## WHAT YOU NEED TO DO
What you produce should be every line from the data that includes "alert".

## INPUT RECORDS
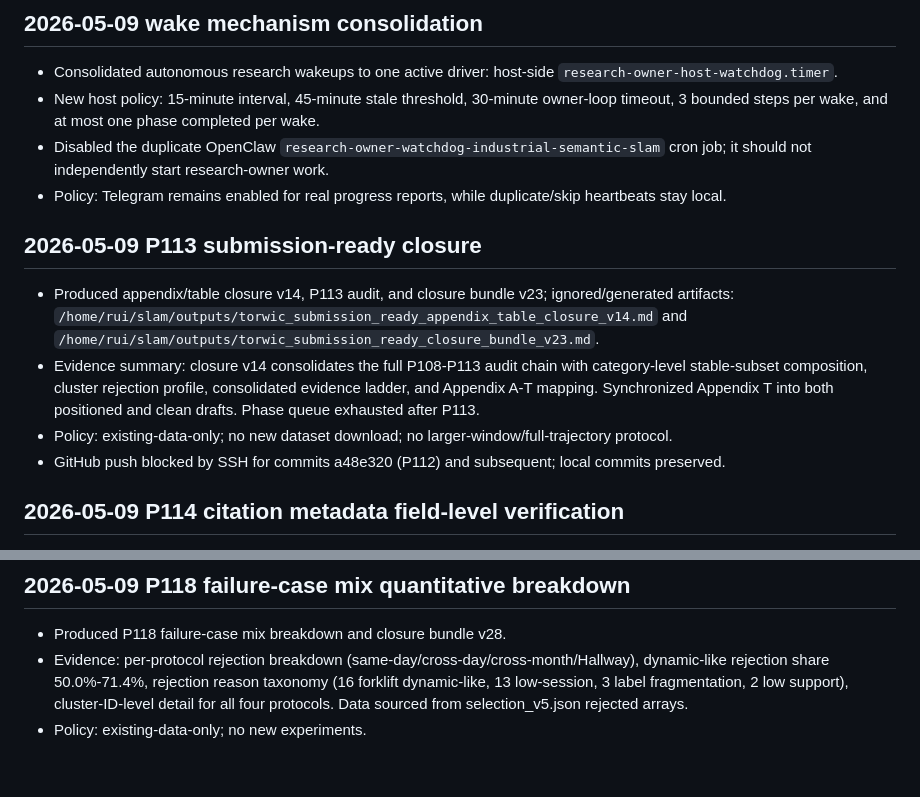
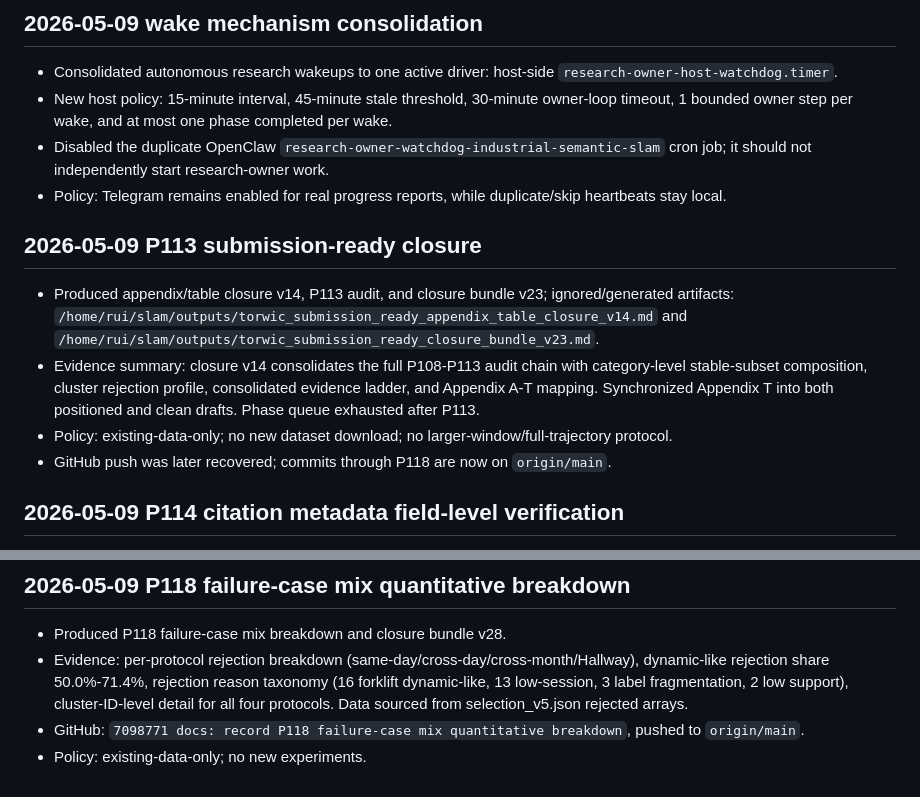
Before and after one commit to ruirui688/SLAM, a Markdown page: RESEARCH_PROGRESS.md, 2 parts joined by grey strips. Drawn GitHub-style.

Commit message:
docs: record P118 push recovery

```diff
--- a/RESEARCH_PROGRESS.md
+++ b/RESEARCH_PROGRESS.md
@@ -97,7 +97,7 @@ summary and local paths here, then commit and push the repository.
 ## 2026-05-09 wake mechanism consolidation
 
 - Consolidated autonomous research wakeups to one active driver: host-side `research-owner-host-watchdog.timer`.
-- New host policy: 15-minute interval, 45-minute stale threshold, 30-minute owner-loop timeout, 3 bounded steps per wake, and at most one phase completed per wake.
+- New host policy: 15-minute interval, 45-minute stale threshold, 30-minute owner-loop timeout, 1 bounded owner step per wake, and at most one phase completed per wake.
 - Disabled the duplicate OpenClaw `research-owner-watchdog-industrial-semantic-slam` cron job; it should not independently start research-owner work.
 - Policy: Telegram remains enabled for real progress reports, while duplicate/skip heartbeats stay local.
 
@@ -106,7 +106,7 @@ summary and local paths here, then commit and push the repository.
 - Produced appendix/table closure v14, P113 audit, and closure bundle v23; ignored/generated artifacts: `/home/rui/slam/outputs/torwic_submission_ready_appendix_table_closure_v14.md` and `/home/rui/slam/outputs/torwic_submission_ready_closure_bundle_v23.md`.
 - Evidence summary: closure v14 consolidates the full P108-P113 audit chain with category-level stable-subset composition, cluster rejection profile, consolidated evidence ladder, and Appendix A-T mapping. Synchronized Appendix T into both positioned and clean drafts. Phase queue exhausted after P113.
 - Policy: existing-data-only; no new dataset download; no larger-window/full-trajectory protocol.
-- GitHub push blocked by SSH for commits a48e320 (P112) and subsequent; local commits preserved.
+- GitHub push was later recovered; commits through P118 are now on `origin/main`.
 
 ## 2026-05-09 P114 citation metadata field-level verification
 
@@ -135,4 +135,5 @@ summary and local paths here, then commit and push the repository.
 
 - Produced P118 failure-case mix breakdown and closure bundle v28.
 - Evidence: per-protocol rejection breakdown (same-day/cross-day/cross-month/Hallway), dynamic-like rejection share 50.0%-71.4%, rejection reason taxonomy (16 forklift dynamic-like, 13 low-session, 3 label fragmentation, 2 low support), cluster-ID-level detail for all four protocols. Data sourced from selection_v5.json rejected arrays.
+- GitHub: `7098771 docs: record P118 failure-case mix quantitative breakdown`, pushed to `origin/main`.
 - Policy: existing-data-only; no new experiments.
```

---

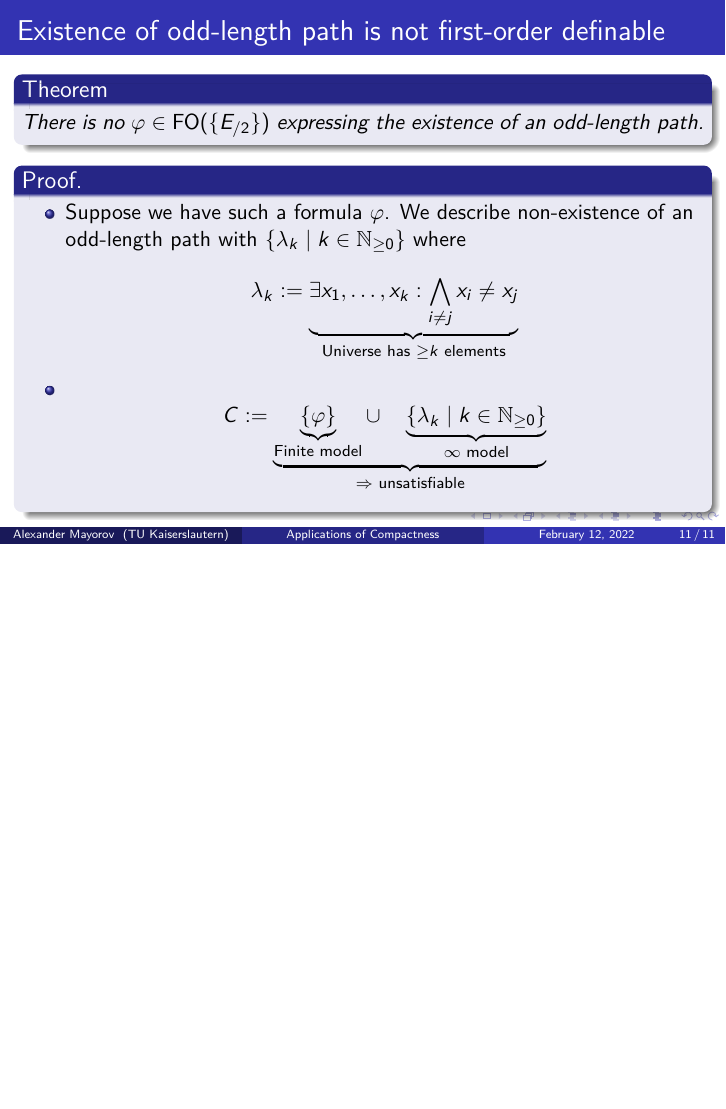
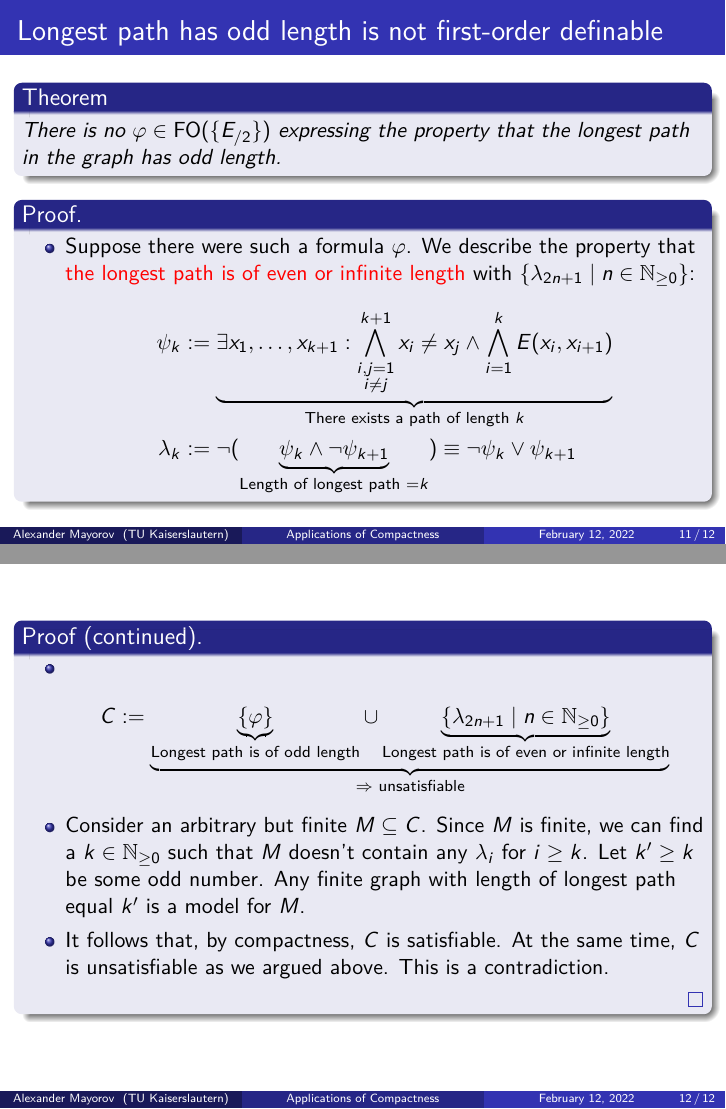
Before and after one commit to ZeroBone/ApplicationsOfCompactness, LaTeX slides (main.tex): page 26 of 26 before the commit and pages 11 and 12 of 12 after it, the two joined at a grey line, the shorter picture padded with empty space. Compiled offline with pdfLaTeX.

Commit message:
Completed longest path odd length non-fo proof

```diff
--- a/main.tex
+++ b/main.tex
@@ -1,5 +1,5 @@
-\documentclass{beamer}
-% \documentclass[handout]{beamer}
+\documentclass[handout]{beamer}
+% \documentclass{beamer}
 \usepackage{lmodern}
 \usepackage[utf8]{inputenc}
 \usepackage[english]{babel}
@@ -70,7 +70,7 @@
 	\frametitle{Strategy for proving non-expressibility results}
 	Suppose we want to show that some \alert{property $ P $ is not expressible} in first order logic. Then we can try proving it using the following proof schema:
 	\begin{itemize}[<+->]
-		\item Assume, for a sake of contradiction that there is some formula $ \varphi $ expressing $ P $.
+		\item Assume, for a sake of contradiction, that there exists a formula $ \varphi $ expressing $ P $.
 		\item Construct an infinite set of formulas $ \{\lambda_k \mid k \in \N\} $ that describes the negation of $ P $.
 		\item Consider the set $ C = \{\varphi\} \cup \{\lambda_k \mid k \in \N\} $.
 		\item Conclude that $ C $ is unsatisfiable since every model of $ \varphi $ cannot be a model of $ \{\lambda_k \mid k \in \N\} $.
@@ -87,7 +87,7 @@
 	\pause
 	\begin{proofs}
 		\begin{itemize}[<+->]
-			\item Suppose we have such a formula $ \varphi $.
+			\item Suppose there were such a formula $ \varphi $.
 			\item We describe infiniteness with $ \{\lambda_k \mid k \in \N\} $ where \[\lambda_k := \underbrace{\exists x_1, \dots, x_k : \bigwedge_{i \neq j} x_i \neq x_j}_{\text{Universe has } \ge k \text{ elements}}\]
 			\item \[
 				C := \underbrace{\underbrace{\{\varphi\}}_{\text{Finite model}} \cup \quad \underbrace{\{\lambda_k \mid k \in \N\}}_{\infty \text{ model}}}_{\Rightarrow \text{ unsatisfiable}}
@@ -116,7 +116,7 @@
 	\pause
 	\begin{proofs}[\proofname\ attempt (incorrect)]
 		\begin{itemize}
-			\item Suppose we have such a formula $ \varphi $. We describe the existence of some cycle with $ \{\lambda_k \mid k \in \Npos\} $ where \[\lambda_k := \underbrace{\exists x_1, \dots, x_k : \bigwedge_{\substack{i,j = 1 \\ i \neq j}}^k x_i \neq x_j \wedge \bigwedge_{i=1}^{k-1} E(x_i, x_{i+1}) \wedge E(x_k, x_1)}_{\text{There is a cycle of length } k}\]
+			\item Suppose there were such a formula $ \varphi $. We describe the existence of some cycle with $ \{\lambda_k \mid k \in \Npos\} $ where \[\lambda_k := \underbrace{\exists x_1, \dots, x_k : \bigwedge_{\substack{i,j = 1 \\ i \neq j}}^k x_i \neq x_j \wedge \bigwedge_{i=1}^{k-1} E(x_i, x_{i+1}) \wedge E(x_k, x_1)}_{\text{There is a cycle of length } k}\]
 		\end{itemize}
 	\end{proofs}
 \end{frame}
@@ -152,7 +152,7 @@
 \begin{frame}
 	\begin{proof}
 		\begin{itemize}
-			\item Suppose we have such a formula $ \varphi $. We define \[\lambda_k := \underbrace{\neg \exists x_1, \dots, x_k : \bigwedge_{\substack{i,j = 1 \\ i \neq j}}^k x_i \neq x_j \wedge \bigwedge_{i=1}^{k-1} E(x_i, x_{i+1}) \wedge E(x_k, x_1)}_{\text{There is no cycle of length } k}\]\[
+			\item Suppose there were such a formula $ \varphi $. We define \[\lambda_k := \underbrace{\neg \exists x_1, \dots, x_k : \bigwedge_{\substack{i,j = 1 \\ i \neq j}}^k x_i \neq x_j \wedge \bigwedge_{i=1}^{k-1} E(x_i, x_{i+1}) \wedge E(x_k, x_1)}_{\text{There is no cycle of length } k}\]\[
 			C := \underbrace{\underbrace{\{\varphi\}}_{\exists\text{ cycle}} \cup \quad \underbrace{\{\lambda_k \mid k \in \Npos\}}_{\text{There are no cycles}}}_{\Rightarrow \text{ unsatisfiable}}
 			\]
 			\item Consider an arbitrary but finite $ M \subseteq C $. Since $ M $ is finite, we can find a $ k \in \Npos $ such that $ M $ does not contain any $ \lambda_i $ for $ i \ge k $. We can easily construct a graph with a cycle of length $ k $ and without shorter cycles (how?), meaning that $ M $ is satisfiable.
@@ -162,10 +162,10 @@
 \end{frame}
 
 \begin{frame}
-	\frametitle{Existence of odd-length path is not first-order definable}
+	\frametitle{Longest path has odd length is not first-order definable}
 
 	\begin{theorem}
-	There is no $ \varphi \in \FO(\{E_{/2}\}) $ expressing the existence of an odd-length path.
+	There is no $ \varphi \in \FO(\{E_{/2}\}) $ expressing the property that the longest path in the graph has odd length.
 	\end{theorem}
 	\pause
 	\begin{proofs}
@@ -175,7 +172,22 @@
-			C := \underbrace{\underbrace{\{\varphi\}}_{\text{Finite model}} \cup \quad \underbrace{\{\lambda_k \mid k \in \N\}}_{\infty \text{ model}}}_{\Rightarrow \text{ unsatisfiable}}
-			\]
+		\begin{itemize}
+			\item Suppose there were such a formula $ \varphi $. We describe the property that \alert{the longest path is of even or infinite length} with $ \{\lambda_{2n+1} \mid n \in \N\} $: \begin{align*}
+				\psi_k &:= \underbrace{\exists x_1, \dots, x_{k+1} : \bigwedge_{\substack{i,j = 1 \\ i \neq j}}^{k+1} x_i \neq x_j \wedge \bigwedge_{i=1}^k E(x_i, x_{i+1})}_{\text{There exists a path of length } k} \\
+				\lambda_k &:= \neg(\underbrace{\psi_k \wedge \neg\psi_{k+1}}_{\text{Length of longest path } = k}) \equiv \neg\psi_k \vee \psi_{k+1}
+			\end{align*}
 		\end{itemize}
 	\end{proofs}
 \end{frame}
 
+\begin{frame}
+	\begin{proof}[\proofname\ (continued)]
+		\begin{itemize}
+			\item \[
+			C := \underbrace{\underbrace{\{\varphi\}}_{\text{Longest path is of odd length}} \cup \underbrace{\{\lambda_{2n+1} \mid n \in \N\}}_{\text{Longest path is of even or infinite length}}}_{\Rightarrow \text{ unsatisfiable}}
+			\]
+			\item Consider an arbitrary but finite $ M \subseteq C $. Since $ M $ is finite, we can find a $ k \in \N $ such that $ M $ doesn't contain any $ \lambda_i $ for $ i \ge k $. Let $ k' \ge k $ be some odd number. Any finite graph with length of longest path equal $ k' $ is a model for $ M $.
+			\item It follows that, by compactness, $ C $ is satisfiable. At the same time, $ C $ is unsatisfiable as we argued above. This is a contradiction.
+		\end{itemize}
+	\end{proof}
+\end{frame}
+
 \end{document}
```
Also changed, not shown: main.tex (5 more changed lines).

## ANSWER SPACE
 	Suppose we want to show that some \alert{property $ P $ is not expressible} in first order logic. Then we can try proving it using the following proof schema:
+			\item Suppose there were such a formula $ \varphi $. We describe the property that \alert{the longest path is of even or infinite length} with $ \{\lambda_{2n+1} \mid n \in \N\} $: \begin{align*}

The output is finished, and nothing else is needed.